As a child you may have focused the sun’s energy through a magnifying glass in order to start a small flame. When you focus your own energy in the same way, you can accomplish great things in your professional life. Try not to get bogged down by the tedious and unnecessary. That’s distracting and will limit your potential. Continually focus your energy on the big picture and where you want your business to go. You’ll be amazed at how this alone will magnify your practice’s success.
5. Take action
You’ll never accomplish anything if you spend all your time just thinking about it. Overachievers act again and again. In fact, after a time it becomes a habit-creating business strategies and then acting on them.
6. Continually improve
The truly successful recognize the need to continually improve their skills which enables them to maintain that competitive advantage. Seek opportunities to become the expert in your field.

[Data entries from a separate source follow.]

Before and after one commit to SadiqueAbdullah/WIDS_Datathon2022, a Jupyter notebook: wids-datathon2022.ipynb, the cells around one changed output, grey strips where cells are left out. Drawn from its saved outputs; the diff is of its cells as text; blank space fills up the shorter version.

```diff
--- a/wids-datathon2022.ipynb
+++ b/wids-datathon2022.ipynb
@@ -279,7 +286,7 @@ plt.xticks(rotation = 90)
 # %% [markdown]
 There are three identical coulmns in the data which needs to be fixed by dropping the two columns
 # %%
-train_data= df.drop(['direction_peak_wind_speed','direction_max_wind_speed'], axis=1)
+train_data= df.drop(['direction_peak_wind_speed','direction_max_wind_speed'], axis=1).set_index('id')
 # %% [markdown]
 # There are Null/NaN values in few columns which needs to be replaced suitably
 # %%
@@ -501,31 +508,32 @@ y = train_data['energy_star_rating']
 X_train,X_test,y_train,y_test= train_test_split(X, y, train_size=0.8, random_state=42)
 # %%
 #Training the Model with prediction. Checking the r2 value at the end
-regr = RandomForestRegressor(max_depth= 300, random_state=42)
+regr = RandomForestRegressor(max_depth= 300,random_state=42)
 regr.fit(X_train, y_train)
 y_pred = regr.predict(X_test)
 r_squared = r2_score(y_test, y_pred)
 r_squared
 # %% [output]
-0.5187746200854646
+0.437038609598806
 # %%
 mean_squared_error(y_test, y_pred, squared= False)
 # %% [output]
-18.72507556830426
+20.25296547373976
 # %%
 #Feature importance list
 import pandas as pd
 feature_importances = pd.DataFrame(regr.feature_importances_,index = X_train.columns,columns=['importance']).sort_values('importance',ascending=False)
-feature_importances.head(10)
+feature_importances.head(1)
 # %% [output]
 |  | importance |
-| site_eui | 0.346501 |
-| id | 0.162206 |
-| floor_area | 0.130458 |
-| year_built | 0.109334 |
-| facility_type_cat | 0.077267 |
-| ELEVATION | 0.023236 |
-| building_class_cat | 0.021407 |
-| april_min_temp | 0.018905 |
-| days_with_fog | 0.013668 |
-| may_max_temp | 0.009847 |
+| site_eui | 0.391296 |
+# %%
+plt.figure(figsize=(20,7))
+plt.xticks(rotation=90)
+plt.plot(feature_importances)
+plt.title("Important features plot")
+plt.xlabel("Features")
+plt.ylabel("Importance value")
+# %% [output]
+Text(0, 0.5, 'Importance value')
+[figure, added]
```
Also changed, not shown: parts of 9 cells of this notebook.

It’s impossible to have too much expertise.
UAC’s Training Can HelpThe Professional Bookkeeper (PB) Program is just the course you need to hone your skills and become specialized in small-business accounting, the most lucrative market for contract accountants. In less than 60 hours you can learn everything you need to know to start your own accounting practice or improve the one you’re currently running. The time is right to overachieve. Take action today and enroll in UAC’s Professional Bookkeeper Program.ResourcesHalford, Scott. “5 Tips to Become a High-Achiever.” 29 June 2009 Entrepreneur.com